“Phytoestrogens are naturally occurring plant-derived phytochemicals, whose common biological roles are to protect plants from stress or to act as part of a plant's defense mechanism. Although composed of a wide group of nonsteroidal compounds of diverse structure, phytoestrogens have been shown to bind estrogen receptors and to behave as weak agonist/antagonist in both animals and humans. Phytoestrogens include mainly isoflavones (IF), coumestans, and lignans. These compounds are known to be present in fruits, vegetables, and whole grains commonly consumed by humans. IF are found in legumes--mainly soybeans--whereas flaxseed is a major source of lignans, and coumestans are significantly present in clover, alfalfa, and soybean sprouts. 8-Prenyl flavonoids are common in vegetables. Bioavailability of IF requires an initial hydrolysis of the sugar moiety by intestinal beta-glucosidases to allow the following uptake by enterocytes and the flow through the peripheral circulation. Following absorption, IF are then reconjugated mainly to glucuronic acid and to a lesser degree to sulphuric acid. Gut metabolism seems key to the determination of the potency of action. Several epidemiological studies correlated high dose consumptions of soy IF with multiple beneficial effects on breast and prostate cancers, menopausal symptoms, osteoporosis, atherosclerosis and stroke, and neurodegeneration. For the relief of menopausal symptoms a consumption of 60 mg aglycones/day has been suggested; for cancer prevention a consumption between 50 and 110 mg aglycones/day is considered beneficial to reduce risks of breast, colon and prostate cancer; to decrease cardiovascular risk a minimum intake of 40-60 mg aglycones/day, together with about 25 g of soy protein has been suggested.

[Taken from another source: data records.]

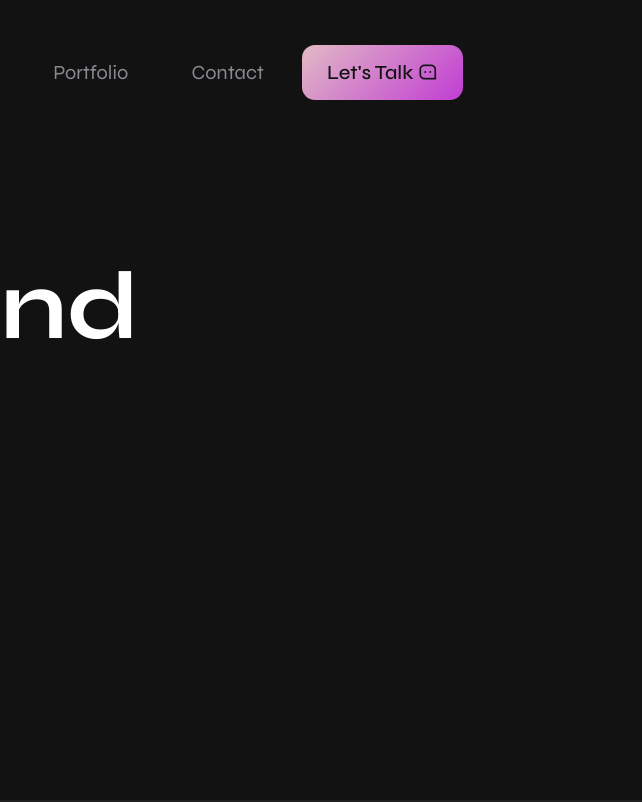
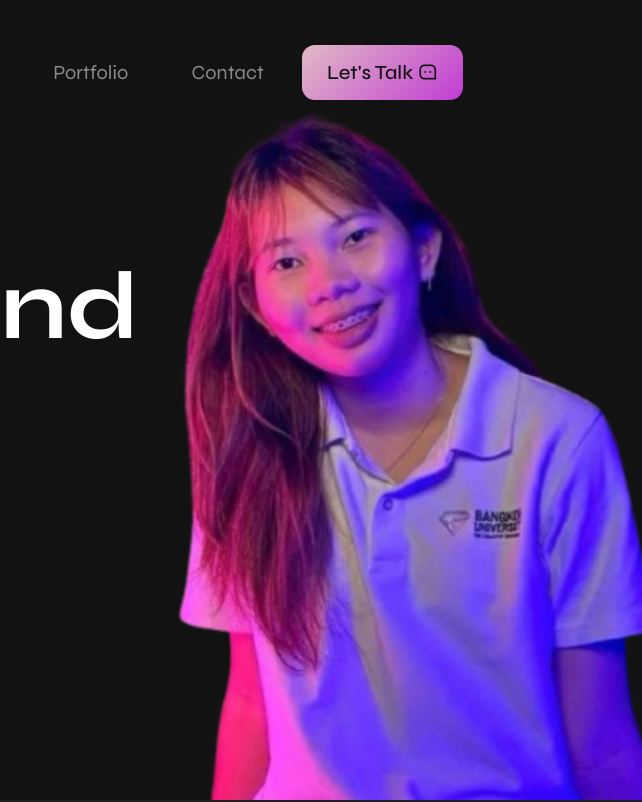
Before and after one commit to NXMMINT/NXMMINT.github.io, a plain HTML site: page index.html in a window 1280 px wide. Shown: the top 802 px of the page, 638-1280 px from the left. Drawn offline with nearby package versions, Linux system fonts and the light colour scheme.

Commit message:
style.css

```diff
--- a/style.css
+++ b/style.css
@@ -96,7 +96,7 @@ section {
 .home {
     height: 100vh;
     width: 100%;
-    background: url(img/img/bgme.png);
+    background: url(img/bgme.png);
     background-size: cover;
     background-position: center;
     display: flex;
```
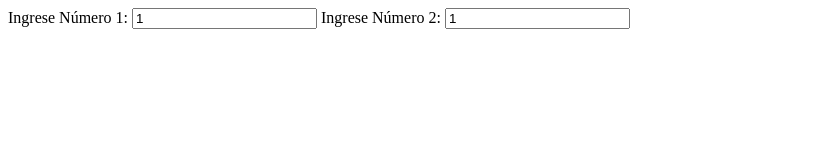
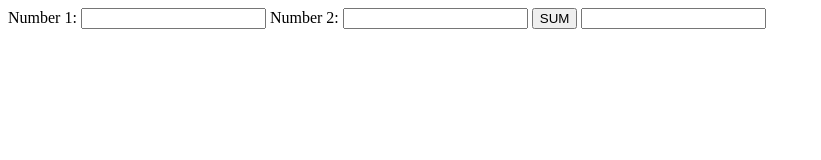
Before and after one commit to abrahamalanya/sumatoria, a plain HTML site: page index.html in a window 1280 px wide. Shown: the whole page, without its empty margins (0-821 px from the left). Drawn offline with Linux system fonts and the light colour scheme.

Commit message:
Sumando los números y mostrando en pantalla

```diff
--- a/index.html
+++ b/index.html
@@ -8,12 +8,12 @@
 <body>
     <div class="contenedor">
         <div class="cuerpo">
-            <span>Ingrese Número 1:</span>
-            <input type="number" name="num1"
-                    id="num1" value="1" onclick="suma()">
-            <span>Ingrese Número 2:</span>
-            <input type="number" name="num2"
-                    id="num2"  value="1" onclick="suma()">
+            <span>Number 1:</span>
+            <input type="number" id="num1">
+            <span>Number 2:</span>
+            <input type="number" id="num2" >
+            <button onclick="suma()">SUM</button>
+            <input type="text" id="result">
         </div>
     </div>
     <script src="js/main.js"></script>
--- a/js/main.js
+++ b/js/main.js
@@ -1,10 +1,10 @@
 
 function suma() {
 
+    // Se captura el valor de los input's
     var num1 = document.getElementById('num1').value;
     var num2 = document.getElementById('num2').value;
+
     var totalSuma = parseFloat(num1) + parseFloat(num2);
-
-    console.log(totalSuma);
-
+    document.getElementById('result').value = totalSuma;
 }
```
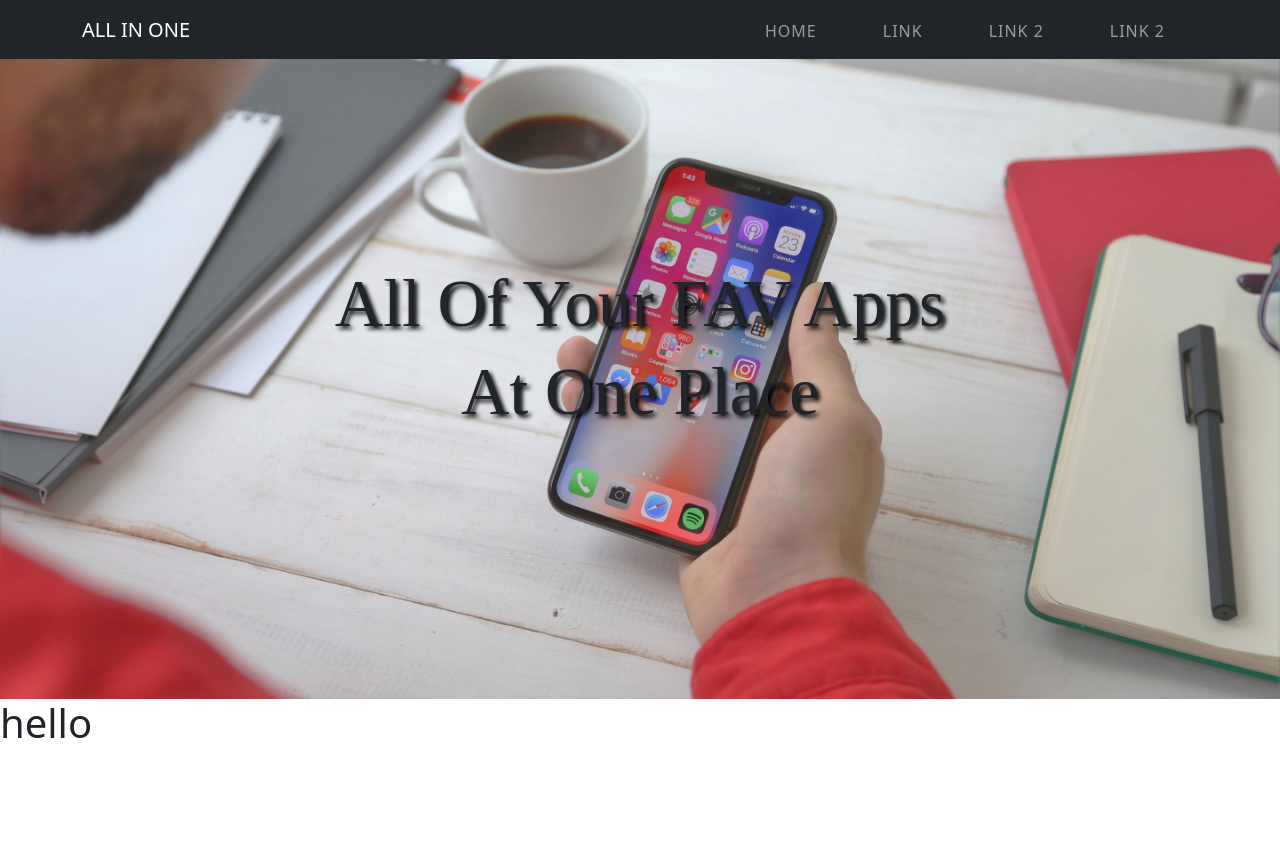
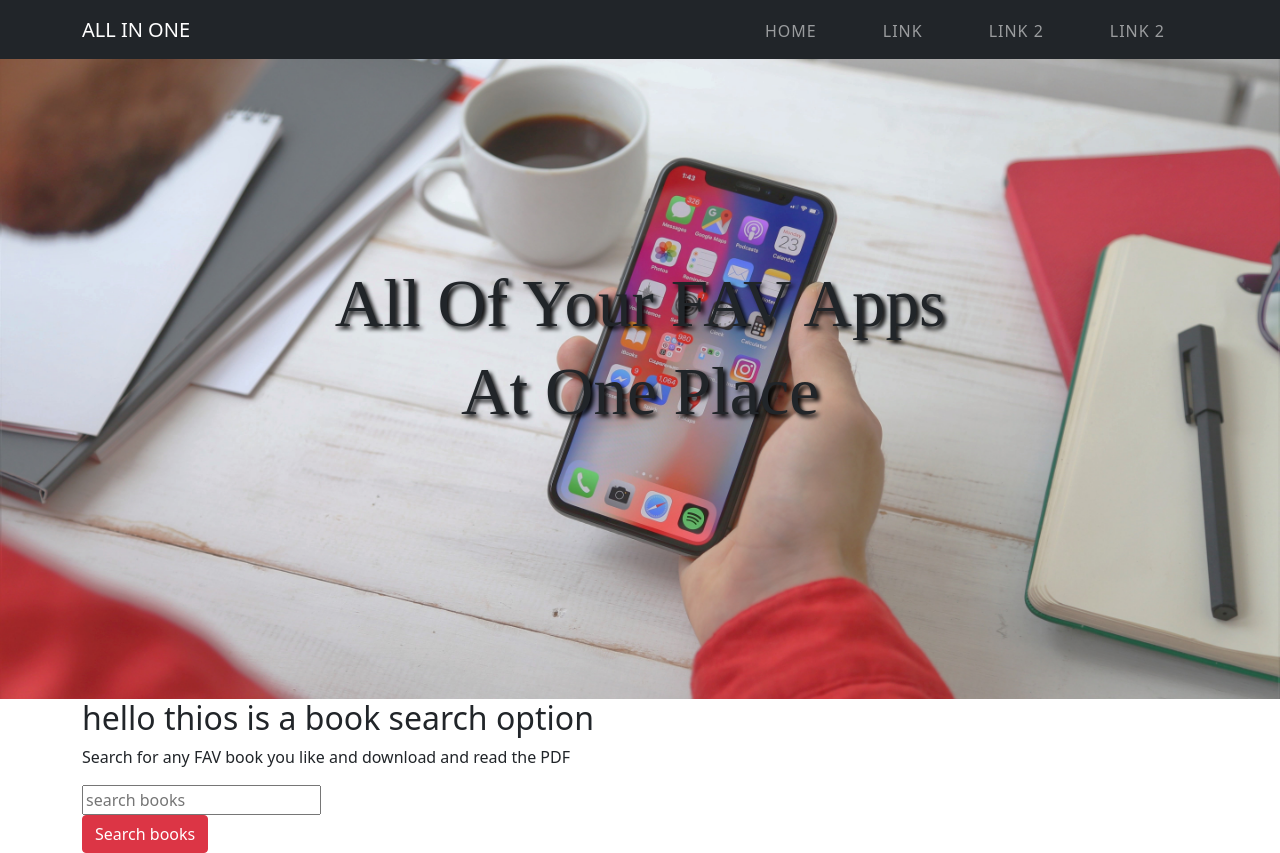
Before and after one commit to hamza887/mynewproject, a React (Create React App) app in the folder allinone/: page / in a window 1280 px wide. Before the commit the page ends 800 px from the top, so only its background shows below. Built offline with nearby package versions, Linux system fonts and the light colour scheme; no server answers.

Commit message:
still working on the books component

```diff
--- a/allinone/src/components/Books/Books.js
+++ b/allinone/src/components/Books/Books.js
@@ -1,14 +1,38 @@
-import { useEffect, useState } from "react";
+import {  useState } from "react";
 import axios from 'axios';
 export default function Books(){
+  const[booksearch, setBooksearch]=useState('');
+  const[searchresult,setSearchresult]=useState([]);
 
 
-  axios.get(`https://www.googleapis.com/books/v1/volumes?q=java&key=AIzaSyAFH6VcFGFwnoVaO-ER32twGdgCa86v8Dw&maxResults=20`).then(hh=>{
-    console.log(hh.data.items);
+  const SearchSubmit=(e)=>{
+     const mybook= e.target.value;
+     setBooksearch(mybook);
+}
+
+const formSearchSubmit=(e)=>{
+  e.preventDefault()
+  axios.get(`https://www.googleapis.com/books/v1/volumes?q=${booksearch}&key=AIzaSyAFH6VcFGFwnoVaO-ER32twGdgCa86v8Dw&maxResults=20`)
+  .then(hh =>{
+      console.log(hh.data.items);
+      setSearchresult(hh.data.items)
   })
+}
 
 
     return(
-        <h1>hello</h1>
+        <div className='container'>
+          <h2>hello thios is a book search option</h2>
+          <p>Search for any FAV book you like and download and read the PDF</p>
+          <form onSubmit={formSearchSubmit}>
+            <div>
+              <input type='text' onChange={SearchSubmit} placeholder='search books'/>
+            </div>
+            <button type='submit' className='btn btn-danger'>Search books</button>
+          </form>
+          <div>
+
+          </div>
+        </div>
     )
 }
```
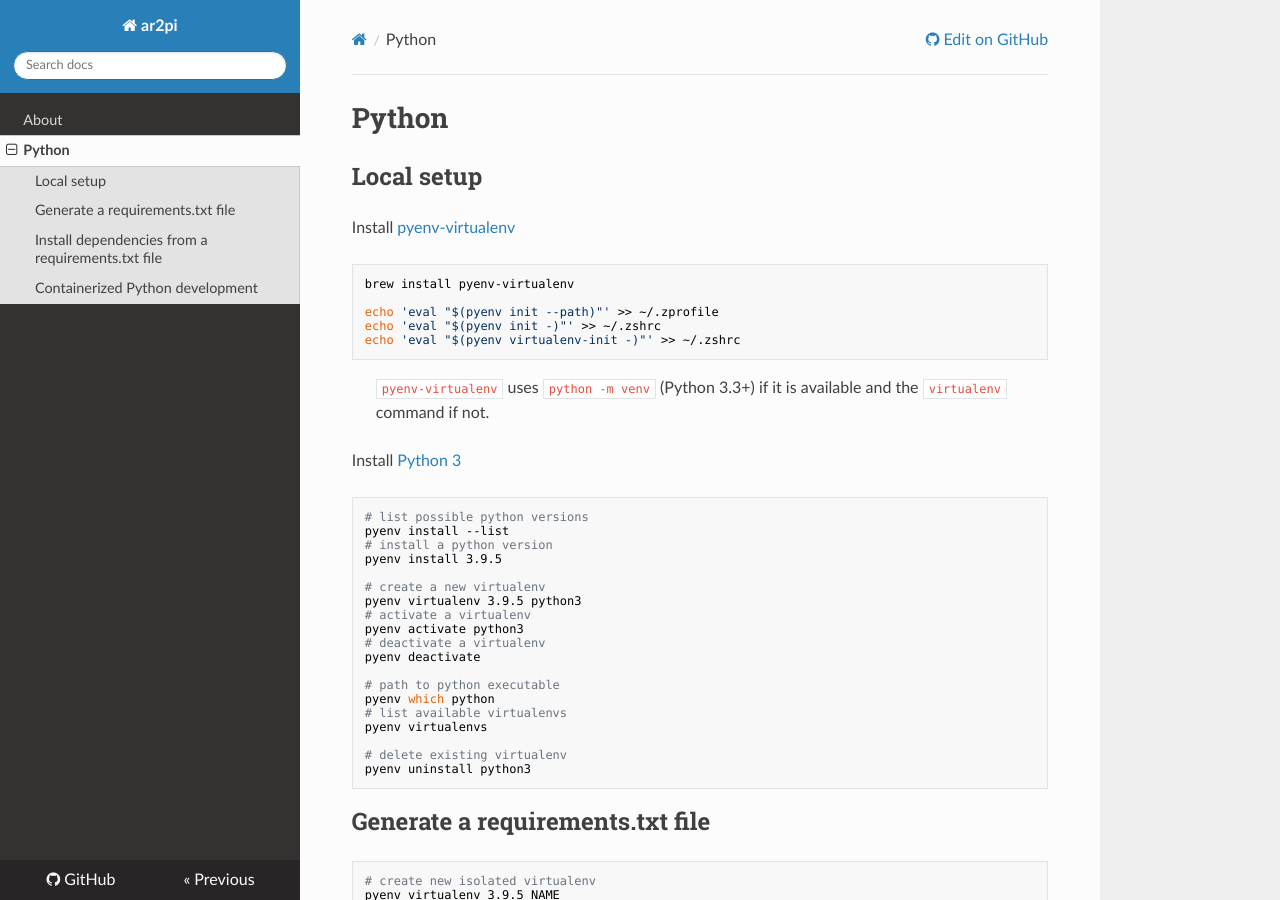
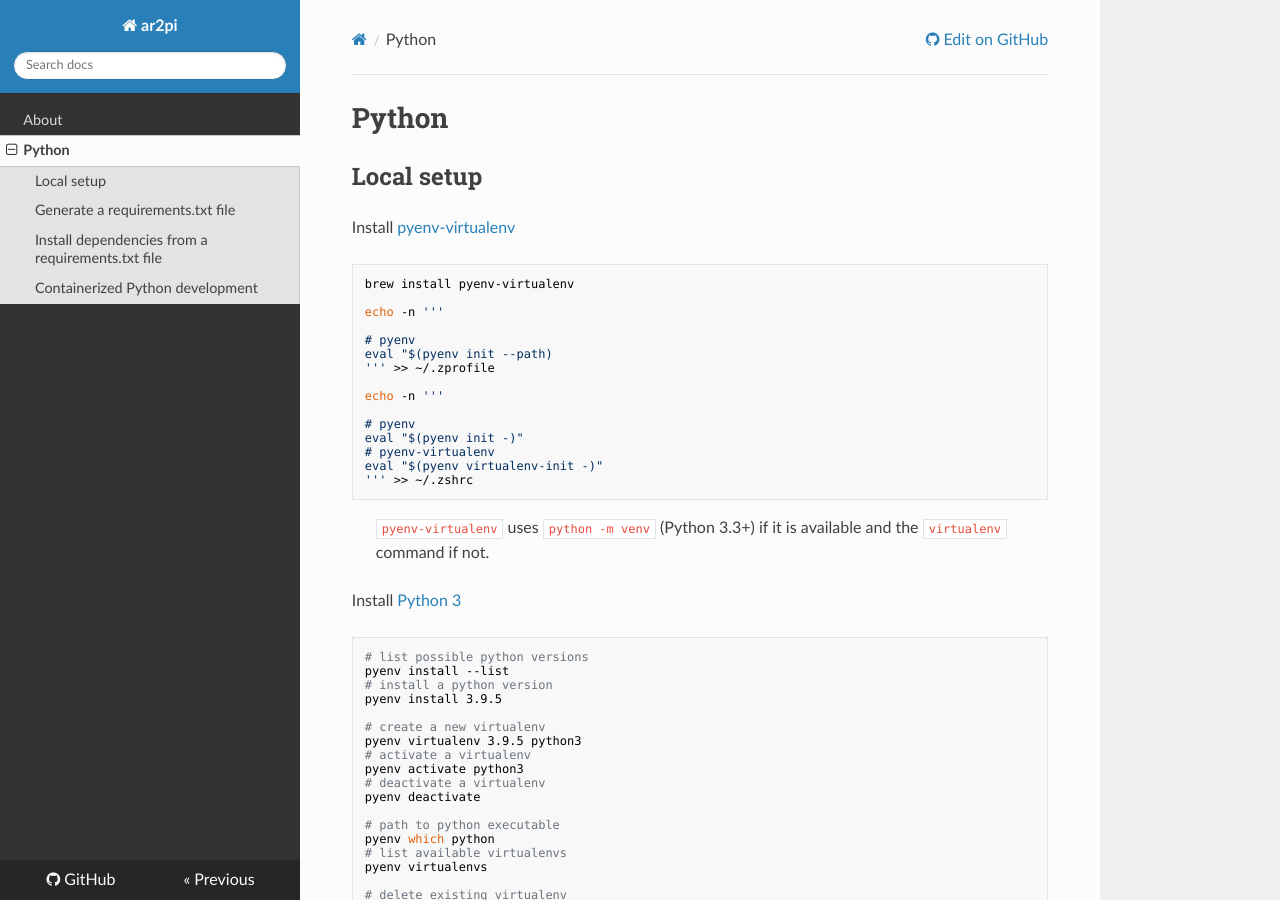
Before and after one commit to ar2pi/ar2pi, an MkDocs documentation site: the page built from docs/python.md, in a window 1280 px wide and 900 px high. Built offline with MkDocs 1.6.1, drawn with Linux system fonts in a browser that asks for light colours; nearby versions of some CDN libraries.

Commit message:
update python docs

````diff
--- a/docs/python.md
+++ b/docs/python.md
@@ -6,9 +6,19 @@ Install [pyenv-virtualenv](https://github.com/pyenv/pyenv-virtualenv)
 ```sh
 brew install pyenv-virtualenv
 
-echo 'eval "$(pyenv init --path)"' >> ~/.zprofile
-echo 'eval "$(pyenv init -)"' >> ~/.zshrc
-echo 'eval "$(pyenv virtualenv-init -)"' >> ~/.zshrc
+echo -n '''
+
+# pyenv
+eval "$(pyenv init --path)
+''' >> ~/.zprofile
+
+echo -n '''
+
+# pyenv
+eval "$(pyenv init -)"
+# pyenv-virtualenv
+eval "$(pyenv virtualenv-init -)"
+''' >> ~/.zshrc
 ```
 
 > `pyenv-virtualenv` uses `python -m venv` (Python 3.3+) if it is available and the `virtualenv` command if not.
````
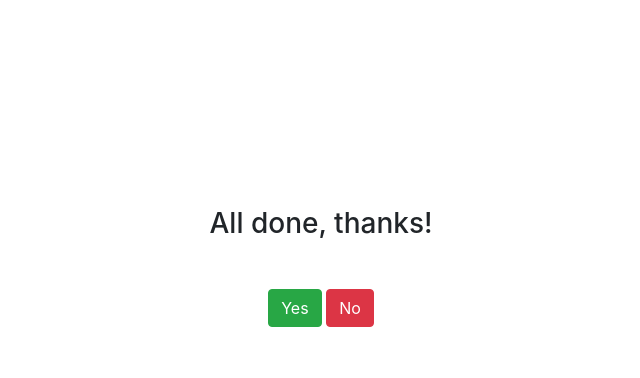
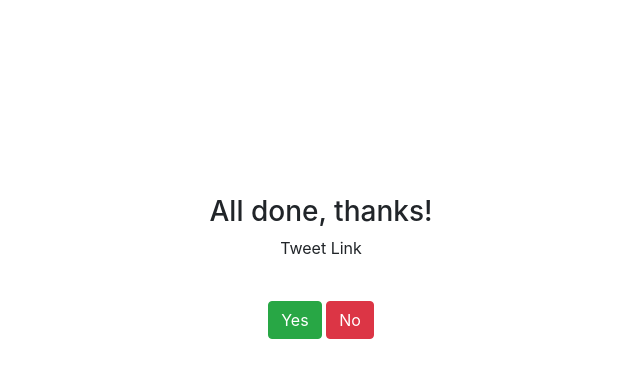
Before and after one commit to kumarde/manual_coding_webapp, a Flask app: template templates/request.html in a window 1280 px wide. Shown: the part 133-511 px from the top of the page, without its empty margins (319-959 px from the left). Run offline with Flask 2, Linux system fonts and the light colour scheme; the template is opened without the code that fills it: most values are stand-ins (such as "Sample title", 1, 10 or a date in 2020); some libraries are stand-ins or nearby versions.

Commit message:
Add Tweet Link

```diff
--- a/templates/request.html
+++ b/templates/request.html
@@ -17,6 +17,7 @@
                     var nextString = requests.pop();
                     document.getElementById("tweet_text").innerHTML = nextString[1];
                     document.getElementById("question").innerHTML = "Is this " + nextString[2] + "?";
+                    document.getElementById("tweet_url").setAttribute("href", "https://twitter.com/anyuser/status/" + nextString[0]);
                     buttonElems = document.getElementsByClassName("btn");
                     for (var i = 0; i < buttonElems.length; i++){
                         buttonElems[i].setAttribute("tweetID", nextString[0]);
@@ -48,6 +49,7 @@
         <div>
             <div class="center">
                 <h3 id="tweet_text"></h3>
+                <a id="tweet_url" target="_blank">Tweet Link</a>
                 <hr>
                 <h4 id="question"></h4>
                 <div class="side-by-side">
```
Also changed, not shown: sql/harassment-labels.db (deleted), 1 other file.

For improvement in bone mineral density, 60-100 mg aglycones/day for a period of at least 6-12 months could be beneficial.”
 
Forum Nutr.
 2005;(57):100-11.
Health effects of phytoestrogens.
Branca F, Lorenzetti S.
 
“Studies in humans, animals and cell culture systems suggest that dietary phytoestrogens play an important role in prevention of menopausal symptoms, osteoporosis, cancer and heart disease. Broadly defined, phytoestrogens include isoflavones, coumestans, and lignans. Alfalfa sprouts, soybeans, clover and oilseeds (such as flaxseed) are the most significant dietary sources of isoflavones, coumestans, and lignans, respectively. A number of these compounds have been identified in fruits, vegetables and whole grains commonly consumed by humans.
 
Proposed mechanisms include estrogenic and antiestrogenic effects, induction of cancer cell differentiation, inhibition of tyrosine kinase and DNA topoisomerase activities, suppression of angiogenesis, and antioxidant effects. Although there currently are no dietary recommendations for individual phytoestrogens, there may be great benefit in increased consumption of plant foods; especially sprouts such as Alfalfa, Clover and Soybean, and flaxseed.”
 
A News Extract from the Annual Review of Nutrition,
17:353-381 1997,
DIETARY PHYTOESTROGENS
By Kurtzer MS, Xu X
 
“When James Duke, Ph.D., an economic botanist and former U.S. Department of Agriculture researcher, tosses red clover sprouts into salads, he isn't seeking simply flavor or crunch. Red clover (Trifolium pratense) contains genistein, an anticancer compound that prevents new blood vessels from forming with in a tumor. (Genistein can also be found in soy, black beans and peanuts.) Since tumors rely on new blood vessels to grow, genistein effectively starves the cancer.
 
Red clover is one of the world's oldest and most common natural cancer remedies. In fact, one study found that 33 cultures use the herb against the disease. However, it may create problems for certain cancer patients. For example, says Labriola, women being treated for breast cancer with the drug tamoxifen should avoid red clover because tamoxifen prevents estrogen from reaching a tumor, and phytoestrogenic compounds in red clover could undermine that action. In this case, it's possible red clover could feed, not starve, an estrogen-dependent breast tumor, Labriola warns. (Editor's Note: These same phytoestrogenic compounds can be helpful with menopausal symptoms in women who wish to naturally increase their estrogen levels.)
 
The scientific study of red clover is still new. Although its anticancer compounds make it an effective cancer-fighting food for some people, only further research will clarify red clover's future cancer treatment role (Cancer Research, vol. 48, no. 22).”
 
An Extract from "In Concert Against Cancer",
October, 1998
By Willow Older